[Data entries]

◇ ◇ ◇ ◇ ◇ ◇ ◇

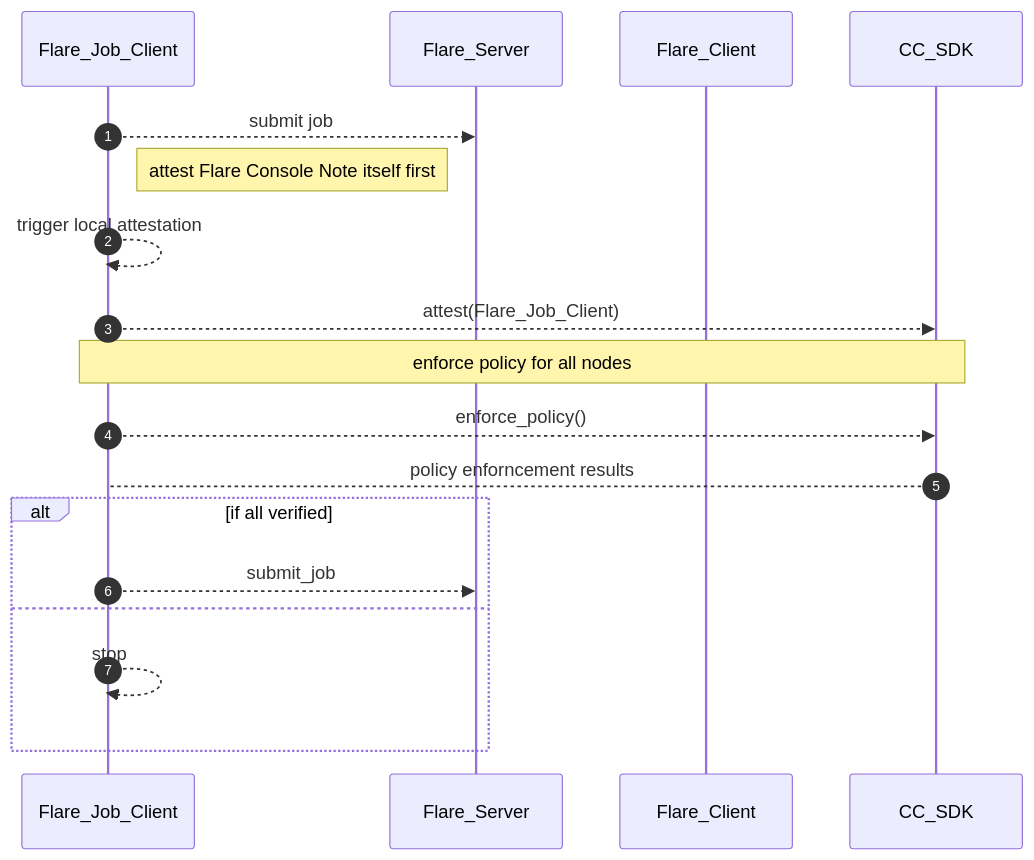
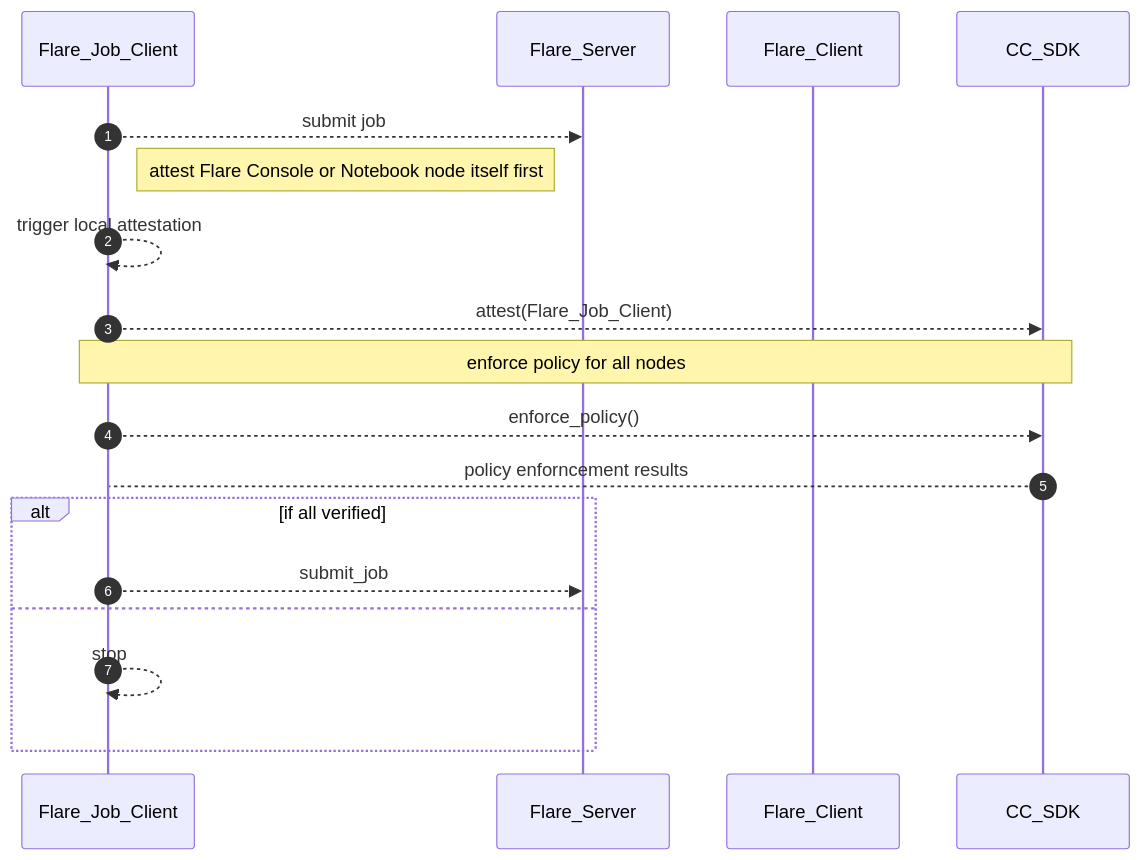
Diagram 14 of 14 in docs/confidential_computing/detailed_cc_sequence_diagram.md (hitesh-ag1/NVFlare), drawn with Mermaid before and after one commit.

Commit message:
Sequence diagram for CC

````diff
--- a/docs/confidential_computing/detailed_cc_sequence_diagram.md
+++ b/docs/confidential_computing/detailed_cc_sequence_diagram.md
@@ -326,26 +326,26 @@
 ```mermaid
 sequenceDiagram
    autonumber
     
     participant Flare_Job_Client
     participant Flare_Server
     participant Flare_Client
     participant CC_SDK
     
     Flare_Job_Client -->> Flare_Server: submit job
     
-    note right of Flare_Job_Client: attest Flare Console Note itself first
+    note right of Flare_Job_Client: attest Flare Console or Notebook node itself first
     Flare_Job_Client -->> Flare_Job_Client: trigger local attestation
     Flare_Job_Client -->> CC_SDK: attest(Flare_Job_Client)
     
     note over Flare_Job_Client, CC_SDK: enforce policy for all nodes
     
     Flare_Job_Client -->> CC_SDK: enforce_policy()  
     CC_SDK --> Flare_Job_Client: policy enforncement results
     alt if all verified
         Flare_Job_Client -->> Flare_Server: submit_job
     else
         Flare_Job_Client -->> Flare_Job_Client: stop
     end
    
 ```
````
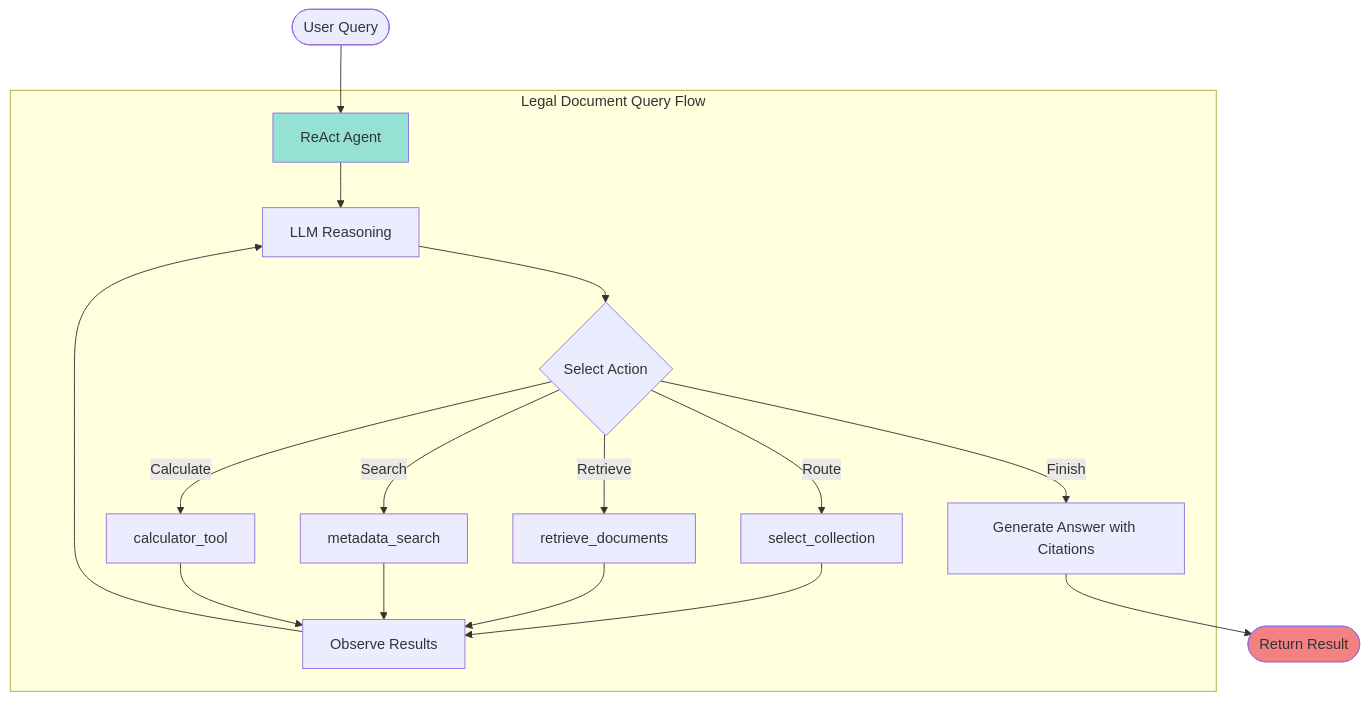
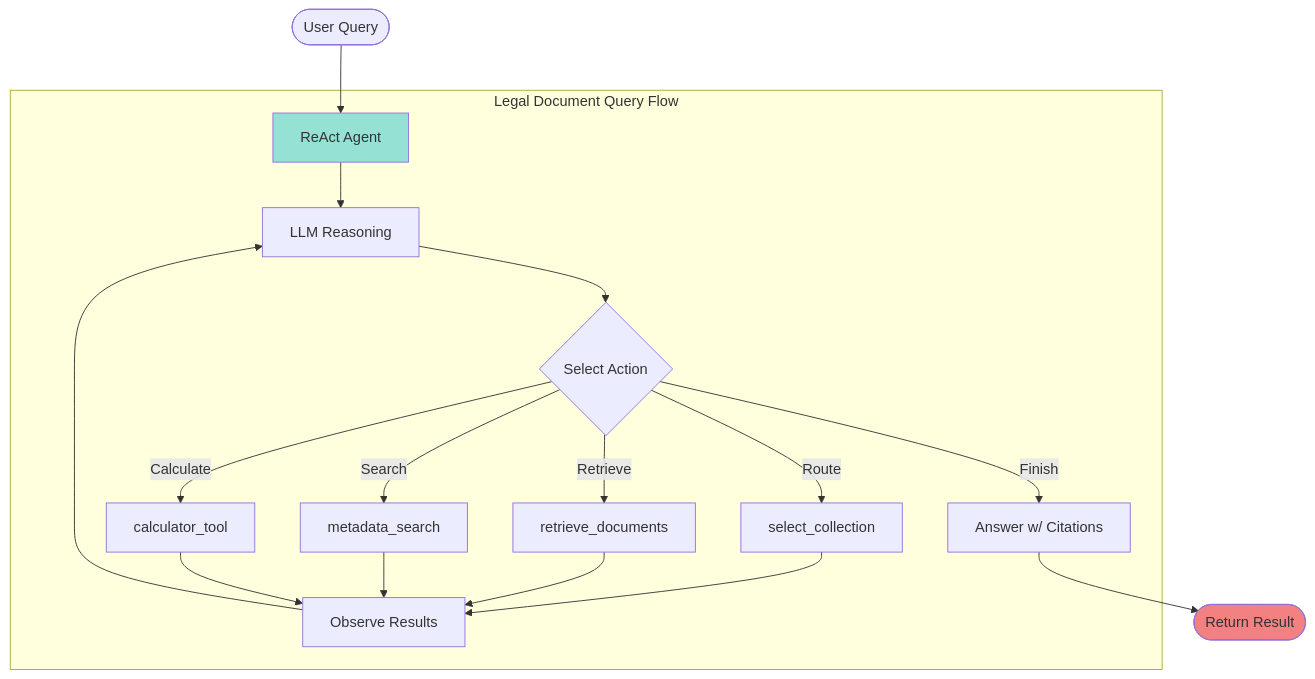
One commit to zzw09773/RAG changed the diagram in README.md. Above: the diagram before and after it, drawn with Mermaid. The commit also changed other lines of this file and 7 other files, not shown here.

````diff
--- a/README.md
+++ b/README.md
@@ -139,26 +87,21 @@
 ```mermaid
 graph TB
     Start([User Query]) --> Agent[ReAct Agent]
-
     subgraph "Legal Document Query Flow"
         Agent --> Think[LLM Reasoning]
         Think --> Action{Select Action}
         Action -->|Route| RouterTool[select_collection]
         Action -->|Retrieve| RetrieveTool[retrieve_documents]
         Action -->|Search| MetadataTool[metadata_search]
         Action -->|Calculate| CalcTool[calculator_tool]
-
         RouterTool --> Observe[Observe Results]
         RetrieveTool --> Observe
         MetadataTool --> Observe
         CalcTool --> Observe
-
         Observe --> Think
-        Action -->|Finish| Generate[Generate Answer with Citations]
+        Action -->|Finish| Generate[Answer w/ Citations]
     end
-
     Generate --> End([Return Result])
-
     style Agent fill:#95e1d3
     style End fill:#f38181
 ```
````
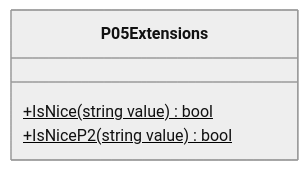
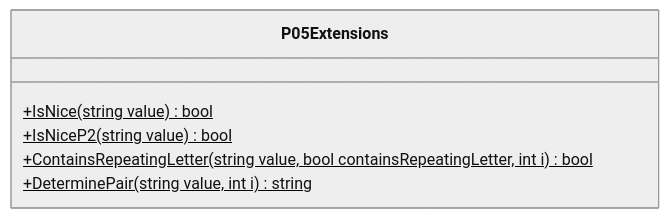
Diagram 13 of 17 in CODE_METRICS.md (dfar-io/aoc-2015), drawn with Mermaid (neutral theme) before and after one commit. The commit also changed other lines of this file, not shown here.

````diff
--- a/CODE_METRICS.md
+++ b/CODE_METRICS.md
@@ -810,8 +812,10 @@
 ```mermaid
 classDiagram
 class P05Extensions{
     +IsNice(string value)$ bool
     +IsNiceP2(string value)$ bool
+    +ContainsRepeatingLetter(string value, bool containsRepeatingLetter, int i)$ bool
+    +DeterminePair(string value, int i)$ string
 }
 
 ```
````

◇ ◇ ◇ ◇ ◇ ◇ ◇

* EXERCISE REQUIREMENTS
List all lines above in which the string "docs" appears.

* RESULT
Diagram 14 of 14 in docs/confidential_computing/detailed_cc_sequence_diagram.md (hitesh-ag1/NVFlare), drawn with Mermaid before and after one commit.
--- a/docs/confidential_computing/detailed_cc_sequence_diagram.md
+++ b/docs/confidential_computing/detailed_cc_sequence_diagram.md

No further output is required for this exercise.